Task requirements
Provide a verbatim copy of all the records below, leaving the images out.

--- Records to process Enclosed Below ---

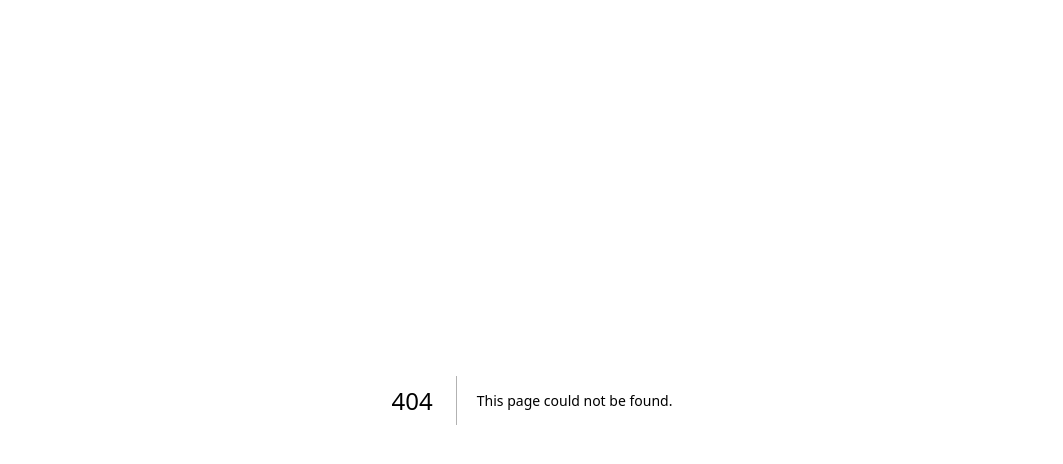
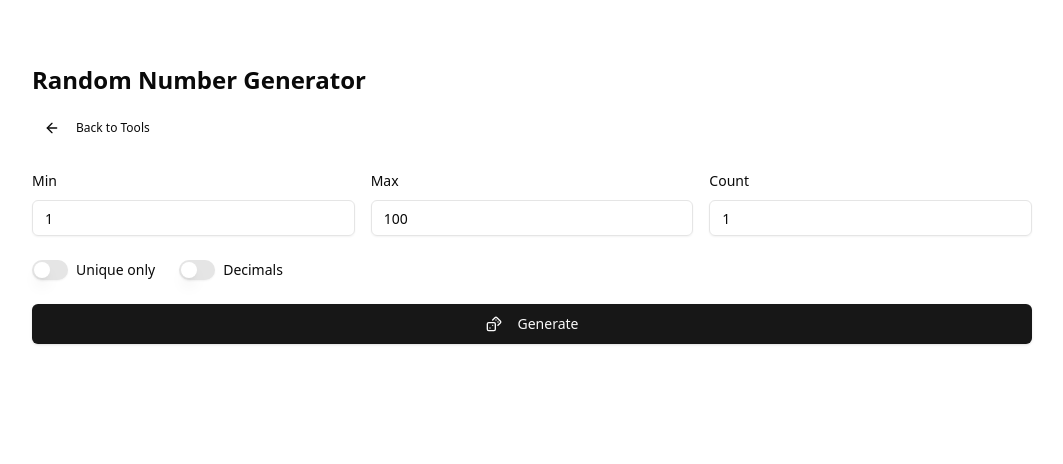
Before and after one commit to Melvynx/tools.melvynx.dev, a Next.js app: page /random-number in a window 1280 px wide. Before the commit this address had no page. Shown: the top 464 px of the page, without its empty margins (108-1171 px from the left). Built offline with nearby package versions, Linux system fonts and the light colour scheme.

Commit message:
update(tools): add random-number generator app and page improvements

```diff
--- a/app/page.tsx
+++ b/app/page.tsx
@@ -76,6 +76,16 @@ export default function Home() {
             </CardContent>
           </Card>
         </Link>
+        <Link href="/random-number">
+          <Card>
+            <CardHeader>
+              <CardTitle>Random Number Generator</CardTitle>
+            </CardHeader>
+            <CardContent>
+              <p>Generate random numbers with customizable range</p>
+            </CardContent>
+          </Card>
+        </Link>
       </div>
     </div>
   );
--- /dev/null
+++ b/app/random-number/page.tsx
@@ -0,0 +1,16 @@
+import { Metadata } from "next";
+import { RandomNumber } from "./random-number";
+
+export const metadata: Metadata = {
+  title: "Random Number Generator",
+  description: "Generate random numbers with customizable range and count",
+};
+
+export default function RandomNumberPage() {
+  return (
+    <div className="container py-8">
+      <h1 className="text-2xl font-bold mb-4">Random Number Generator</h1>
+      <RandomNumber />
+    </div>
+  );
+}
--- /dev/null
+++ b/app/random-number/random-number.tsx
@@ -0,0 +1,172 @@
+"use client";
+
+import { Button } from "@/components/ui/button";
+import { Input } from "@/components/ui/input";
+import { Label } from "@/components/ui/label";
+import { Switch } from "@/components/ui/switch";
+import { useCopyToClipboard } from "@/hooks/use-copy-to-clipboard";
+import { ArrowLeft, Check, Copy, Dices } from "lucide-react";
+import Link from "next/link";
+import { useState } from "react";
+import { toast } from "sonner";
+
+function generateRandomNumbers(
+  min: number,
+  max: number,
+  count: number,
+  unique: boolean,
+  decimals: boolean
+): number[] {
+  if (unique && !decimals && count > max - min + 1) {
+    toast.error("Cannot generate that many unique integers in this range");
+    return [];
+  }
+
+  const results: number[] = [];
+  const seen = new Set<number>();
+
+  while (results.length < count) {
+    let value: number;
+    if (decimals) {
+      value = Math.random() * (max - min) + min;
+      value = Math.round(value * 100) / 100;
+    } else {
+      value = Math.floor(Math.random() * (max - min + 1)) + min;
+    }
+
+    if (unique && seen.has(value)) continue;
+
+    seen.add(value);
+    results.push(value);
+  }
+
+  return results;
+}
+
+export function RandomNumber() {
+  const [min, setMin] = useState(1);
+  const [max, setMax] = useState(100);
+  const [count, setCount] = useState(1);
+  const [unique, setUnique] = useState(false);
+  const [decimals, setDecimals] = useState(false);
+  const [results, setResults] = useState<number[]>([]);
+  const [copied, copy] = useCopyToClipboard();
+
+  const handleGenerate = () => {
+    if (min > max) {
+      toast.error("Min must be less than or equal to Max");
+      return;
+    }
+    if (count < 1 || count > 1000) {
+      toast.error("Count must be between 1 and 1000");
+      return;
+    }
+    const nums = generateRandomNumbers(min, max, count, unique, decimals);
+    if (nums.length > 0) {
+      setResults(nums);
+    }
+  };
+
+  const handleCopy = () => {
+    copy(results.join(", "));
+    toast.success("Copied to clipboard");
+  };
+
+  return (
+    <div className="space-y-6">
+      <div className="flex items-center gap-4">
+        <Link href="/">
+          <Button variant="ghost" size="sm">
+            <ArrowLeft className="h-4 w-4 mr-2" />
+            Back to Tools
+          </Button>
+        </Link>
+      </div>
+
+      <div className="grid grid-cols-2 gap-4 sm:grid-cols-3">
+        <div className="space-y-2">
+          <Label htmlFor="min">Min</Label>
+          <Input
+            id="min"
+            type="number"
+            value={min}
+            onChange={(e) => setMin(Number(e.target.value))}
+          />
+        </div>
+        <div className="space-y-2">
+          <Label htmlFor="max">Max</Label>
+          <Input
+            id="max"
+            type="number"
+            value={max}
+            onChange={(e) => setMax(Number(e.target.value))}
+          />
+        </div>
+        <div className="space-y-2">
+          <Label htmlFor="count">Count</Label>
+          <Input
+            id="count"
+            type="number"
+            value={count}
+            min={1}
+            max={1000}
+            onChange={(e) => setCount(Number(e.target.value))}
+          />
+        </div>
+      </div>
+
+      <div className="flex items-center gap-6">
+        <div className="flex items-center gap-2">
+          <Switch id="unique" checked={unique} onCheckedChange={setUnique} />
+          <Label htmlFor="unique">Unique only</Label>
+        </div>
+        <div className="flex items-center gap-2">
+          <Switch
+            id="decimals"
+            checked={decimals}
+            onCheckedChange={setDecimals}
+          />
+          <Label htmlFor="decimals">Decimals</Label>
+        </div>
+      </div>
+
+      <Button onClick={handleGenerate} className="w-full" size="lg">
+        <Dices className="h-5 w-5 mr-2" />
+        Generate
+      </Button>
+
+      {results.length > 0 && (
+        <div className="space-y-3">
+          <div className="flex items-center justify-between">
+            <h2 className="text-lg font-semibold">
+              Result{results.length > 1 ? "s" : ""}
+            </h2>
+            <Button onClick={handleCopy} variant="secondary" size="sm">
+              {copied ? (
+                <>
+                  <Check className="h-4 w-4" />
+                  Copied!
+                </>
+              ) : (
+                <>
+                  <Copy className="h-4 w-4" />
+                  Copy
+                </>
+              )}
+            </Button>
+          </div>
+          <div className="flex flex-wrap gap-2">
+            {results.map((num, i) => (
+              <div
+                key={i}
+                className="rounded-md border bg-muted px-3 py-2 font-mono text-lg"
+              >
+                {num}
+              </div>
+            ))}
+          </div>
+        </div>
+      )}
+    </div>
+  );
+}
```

--- End of Enclosed Records to process ---

Your response
Before and after one commit to Melvynx/tools.melvynx.dev, a Next.js app: page /random-number in a window 1280 px wide. Before the commit this address had no page. Shown: the top 464 px of the page, without its empty margins (108-1171 px from the left). Built offline with nearby package versions, Linux system fonts and the light colour scheme.

Commit message:
update(tools): add random-number generator app and page improvements

```diff
--- a/app/page.tsx
+++ b/app/page.tsx
@@ -76,6 +76,16 @@ export default function Home() {
             </CardContent>
           </Card>
         </Link>
+        <Link href="/random-number">
+          <Card>
+            <CardHeader>
+              <CardTitle>Random Number Generator</CardTitle>
+            </CardHeader>
+            <CardContent>
+              <p>Generate random numbers with customizable range</p>
+            </CardContent>
+          </Card>
+        </Link>
       </div>
     </div>
   );
--- /dev/null
+++ b/app/random-number/page.tsx
@@ -0,0 +1,16 @@
+import { Metadata } from "next";
+import { RandomNumber } from "./random-number";
+
+export const metadata: Metadata = {
+  title: "Random Number Generator",
+  description: "Generate random numbers with customizable range and count",
+};
+
+export default function RandomNumberPage() {
+  return (
+    <div className="container py-8">
+      <h1 className="text-2xl font-bold mb-4">Random Number Generator</h1>
+      <RandomNumber />
+    </div>
+  );
+}
--- /dev/null
+++ b/app/random-number/random-number.tsx
@@ -0,0 +1,172 @@
+"use client";
+
+import { Button } from "@/components/ui/button";
+import { Input } from "@/components/ui/input";
+import { Label } from "@/components/ui/label";
+import { Switch } from "@/components/ui/switch";
+import { useCopyToClipboard } from "@/hooks/use-copy-to-clipboard";
+import { ArrowLeft, Check, Copy, Dices } from "lucide-react";
+import Link from "next/link";
+import { useState } from "react";
+import { toast } from "sonner";
+
+function generateRandomNumbers(
+  min: number,
+  max: number,
+  count: number,
+  unique: boolean,
+  decimals: boolean
+): number[] {
+  if (unique && !decimals && count > max - min + 1) {
+    toast.error("Cannot generate that many unique integers in this range");
+    return [];
+  }
+
+  const results: number[] = [];
+  const seen = new Set<number>();
+
+  while (results.length < count) {
+    let value: number;
+    if (decimals) {
+      value = Math.random() * (max - min) + min;
+      value = Math.round(value * 100) / 100;
+    } else {
+      value = Math.floor(Math.random() * (max - min + 1)) + min;
+    }
+
+    if (unique && seen.has(value)) continue;
+
+    seen.add(value);
+    results.push(value);
+  }
+
+  return results;
+}
+
+export function RandomNumber() {
+  const [min, setMin] = useState(1);
+  const [max, setMax] = useState(100);
+  const [count, setCount] = useState(1);
+  const [unique, setUnique] = useState(false);
+  const [decimals, setDecimals] = useState(false);
+  const [results, setResults] = useState<number[]>([]);
+  const [copied, copy] = useCopyToClipboard();
+
+  const handleGenerate = () => {
+    if (min > max) {
+      toast.error("Min must be less than or equal to Max");
+      return;
+    }
+    if (count < 1 || count > 1000) {
+      toast.error("Count must be between 1 and 1000");
+      return;
+    }
+    const nums = generateRandomNumbers(min, max, count, unique, decimals);
+    if (nums.length > 0) {
+      setResults(nums);
+    }
+  };
+
+  const handleCopy = () => {
+    copy(results.join(", "));
+    toast.success("Copied to clipboard");
+  };
+
+  return (
+    <div className="space-y-6">
+      <div className="flex items-center gap-4">
+        <Link href="/">
+          <Button variant="ghost" size="sm">
+            <ArrowLeft className="h-4 w-4 mr-2" />
+            Back to Tools
+          </Button>
+        </Link>
+      </div>
+
+      <div className="grid grid-cols-2 gap-4 sm:grid-cols-3">
+        <div className="space-y-2">
+          <Label htmlFor="min">Min</Label>
+          <Input
+            id="min"
+            type="number"
+            value={min}
+            onChange={(e) => setMin(Number(e.target.value))}
+          />
+        </div>
+        <div className="space-y-2">
+          <Label htmlFor="max">Max</Label>
+          <Input
+            id="max"
+            type="number"
+            value={max}
+            onChange={(e) => setMax(Number(e.target.value))}
+          />
+        </div>
+        <div className="space-y-2">
+          <Label htmlFor="count">Count</Label>
+          <Input
+            id="count"
+            type="number"
+            value={count}
+            min={1}
+            max={1000}
+            onChange={(e) => setCount(Number(e.target.value))}
+          />
+        </div>
+      </div>
+
+      <div className="flex items-center gap-6">
+        <div className="flex items-center gap-2">
+          <Switch id="unique" checked={unique} onCheckedChange={setUnique} />
+          <Label htmlFor="unique">Unique only</Label>
+        </div>
+        <div className="flex items-center gap-2">
+          <Switch
+            id="decimals"
+            checked={decimals}
+            onCheckedChange={setDecimals}
+          />
+          <Label htmlFor="decimals">Decimals</Label>
+        </div>
+      </div>
+
+      <Button onClick={handleGenerate} className="w-full" size="lg">
+        <Dices className="h-5 w-5 mr-2" />
+        Generate
+      </Button>
+
+      {results.length > 0 && (
+        <div className="space-y-3">
+          <div className="flex items-center justify-between">
+            <h2 className="text-lg font-semibold">
+              Result{results.length > 1 ? "s" : ""}
+            </h2>
+            <Button onClick={handleCopy} variant="secondary" size="sm">
+              {copied ? (
+                <>
+                  <Check className="h-4 w-4" />
+                  Copied!
+                </>
+              ) : (
+                <>
+                  <Copy className="h-4 w-4" />
+                  Copy
+                </>
+              )}
+            </Button>
+          </div>
+          <div className="flex flex-wrap gap-2">
+            {results.map((num, i) => (
+              <div
+                key={i}
+                className="rounded-md border bg-muted px-3 py-2 font-mono text-lg"
+              >
+                {num}
+              </div>
+            ))}
+          </div>
+        </div>
+      )}
+    </div>
+  );
+}
```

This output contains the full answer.